_YOUR TASK_
Each line holding the word "paste" must appear in the answer, copied from the entries.

_EXERCISE DATA_
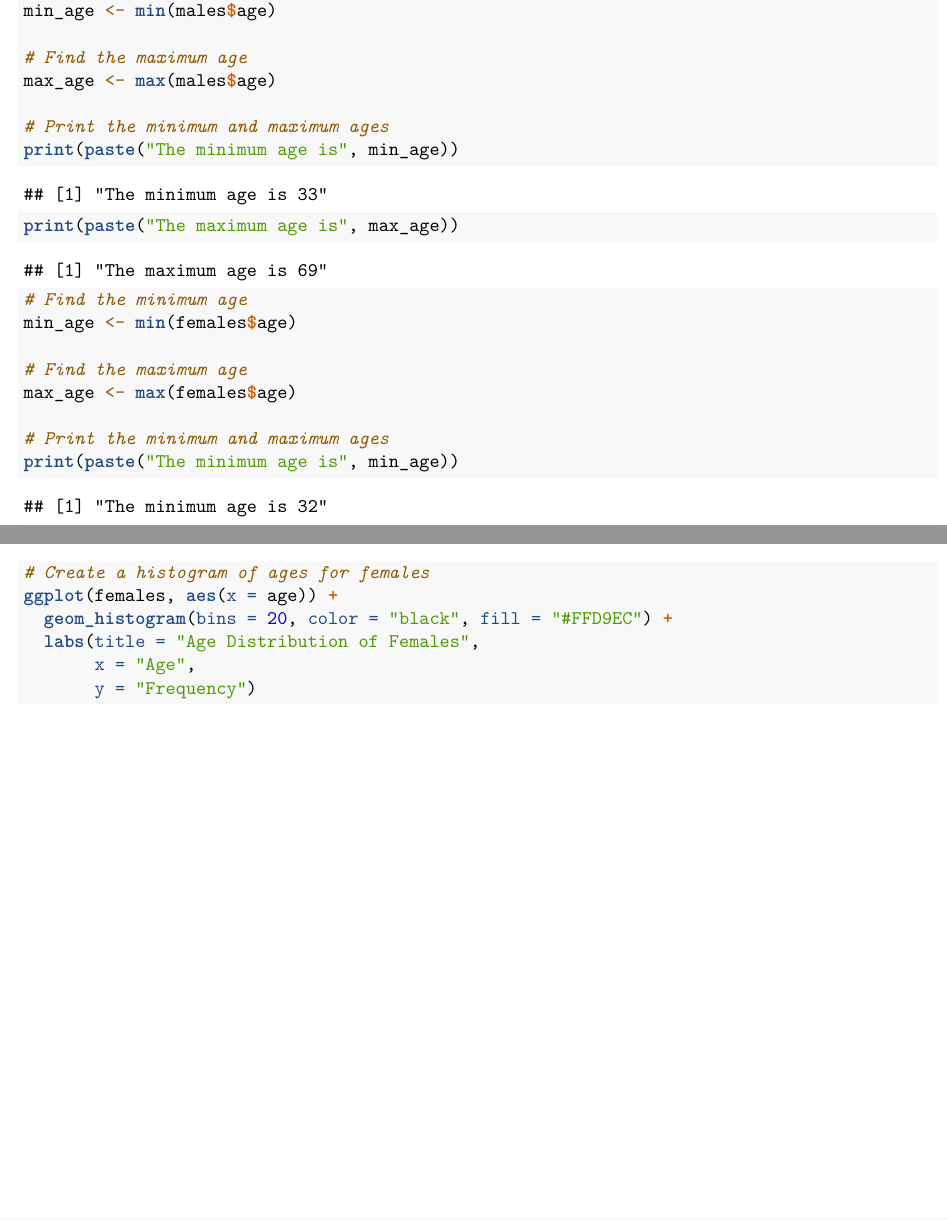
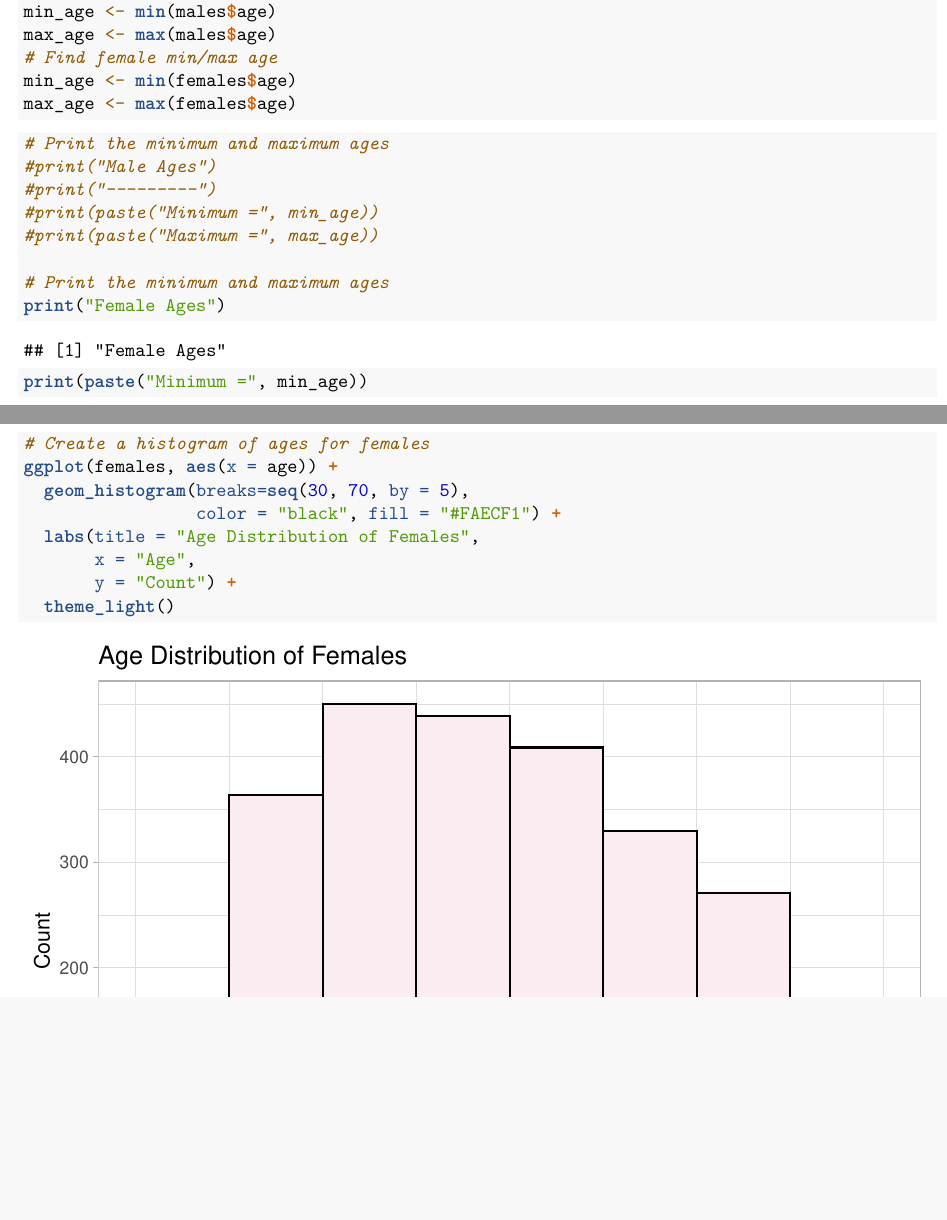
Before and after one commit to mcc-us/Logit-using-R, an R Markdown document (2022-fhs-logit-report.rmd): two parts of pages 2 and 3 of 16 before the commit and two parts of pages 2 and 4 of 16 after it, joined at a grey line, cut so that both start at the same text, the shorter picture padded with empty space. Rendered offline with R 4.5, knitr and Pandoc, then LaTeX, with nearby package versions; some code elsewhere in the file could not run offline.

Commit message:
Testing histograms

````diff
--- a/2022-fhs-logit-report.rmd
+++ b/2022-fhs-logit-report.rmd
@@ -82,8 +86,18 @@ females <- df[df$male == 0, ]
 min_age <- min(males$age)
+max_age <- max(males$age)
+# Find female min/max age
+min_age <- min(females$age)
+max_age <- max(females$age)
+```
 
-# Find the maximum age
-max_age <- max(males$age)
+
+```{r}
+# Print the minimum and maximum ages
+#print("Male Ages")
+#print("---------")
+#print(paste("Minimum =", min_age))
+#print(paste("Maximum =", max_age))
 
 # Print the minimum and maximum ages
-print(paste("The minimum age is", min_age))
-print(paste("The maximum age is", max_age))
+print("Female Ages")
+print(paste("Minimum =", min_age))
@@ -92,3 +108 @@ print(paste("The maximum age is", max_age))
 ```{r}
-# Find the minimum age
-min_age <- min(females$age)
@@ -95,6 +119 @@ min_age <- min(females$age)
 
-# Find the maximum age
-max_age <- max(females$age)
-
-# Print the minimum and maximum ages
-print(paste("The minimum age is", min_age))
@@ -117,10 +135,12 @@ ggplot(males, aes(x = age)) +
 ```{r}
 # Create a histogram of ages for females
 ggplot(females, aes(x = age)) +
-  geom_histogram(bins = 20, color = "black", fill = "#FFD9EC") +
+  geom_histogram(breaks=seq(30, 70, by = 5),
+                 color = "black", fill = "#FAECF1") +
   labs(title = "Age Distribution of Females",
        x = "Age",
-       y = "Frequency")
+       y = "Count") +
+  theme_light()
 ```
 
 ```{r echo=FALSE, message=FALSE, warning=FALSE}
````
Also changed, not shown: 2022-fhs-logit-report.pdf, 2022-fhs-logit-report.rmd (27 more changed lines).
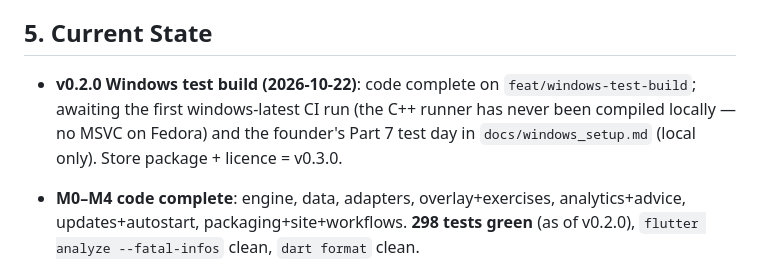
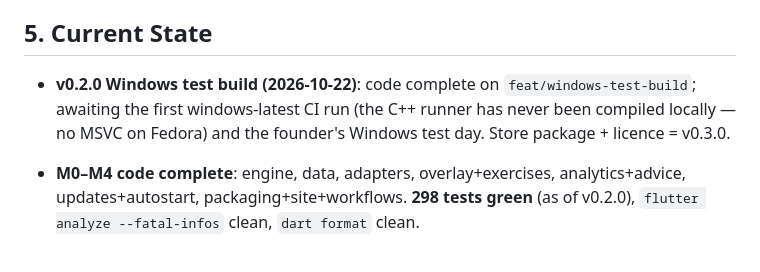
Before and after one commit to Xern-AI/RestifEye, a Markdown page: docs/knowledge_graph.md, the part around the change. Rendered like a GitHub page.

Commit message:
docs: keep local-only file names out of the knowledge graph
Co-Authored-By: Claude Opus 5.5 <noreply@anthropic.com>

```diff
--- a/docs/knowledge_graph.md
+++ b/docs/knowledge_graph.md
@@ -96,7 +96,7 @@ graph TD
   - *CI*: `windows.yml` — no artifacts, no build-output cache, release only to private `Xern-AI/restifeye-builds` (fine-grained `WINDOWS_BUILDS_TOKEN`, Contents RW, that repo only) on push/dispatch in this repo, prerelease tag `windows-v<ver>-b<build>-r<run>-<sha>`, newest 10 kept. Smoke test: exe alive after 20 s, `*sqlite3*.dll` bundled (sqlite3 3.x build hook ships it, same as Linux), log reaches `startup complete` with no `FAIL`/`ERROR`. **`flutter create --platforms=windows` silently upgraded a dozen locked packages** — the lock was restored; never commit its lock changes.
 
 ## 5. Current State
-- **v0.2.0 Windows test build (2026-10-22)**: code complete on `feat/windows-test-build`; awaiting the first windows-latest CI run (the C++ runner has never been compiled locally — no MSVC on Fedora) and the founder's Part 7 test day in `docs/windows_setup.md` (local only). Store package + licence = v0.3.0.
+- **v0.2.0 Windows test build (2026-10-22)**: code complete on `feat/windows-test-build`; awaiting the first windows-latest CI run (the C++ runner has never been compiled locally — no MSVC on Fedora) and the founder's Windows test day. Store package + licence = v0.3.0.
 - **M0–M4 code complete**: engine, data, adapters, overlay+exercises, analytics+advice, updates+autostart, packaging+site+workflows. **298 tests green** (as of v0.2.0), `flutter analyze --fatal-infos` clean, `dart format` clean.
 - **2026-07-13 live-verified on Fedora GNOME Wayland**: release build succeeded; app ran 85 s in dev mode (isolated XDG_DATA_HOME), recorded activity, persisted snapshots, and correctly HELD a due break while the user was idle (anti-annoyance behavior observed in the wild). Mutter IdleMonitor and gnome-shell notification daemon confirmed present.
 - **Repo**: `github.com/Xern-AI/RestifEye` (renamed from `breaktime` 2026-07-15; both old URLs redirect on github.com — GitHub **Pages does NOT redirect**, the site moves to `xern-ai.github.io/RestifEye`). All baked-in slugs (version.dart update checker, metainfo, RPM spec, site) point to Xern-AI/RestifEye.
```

_RESPONSE TO THE EXERCISE_
+#print(paste("Minimum =", min_age))
+#print(paste("Maximum =", max_age))
-print(paste("The minimum age is", min_age))
-print(paste("The maximum age is", max_age))
+print(paste("Minimum =", min_age))
@@ -92,3 +108 @@ print(paste("The maximum age is", max_age))
-print(paste("The minimum age is", min_age))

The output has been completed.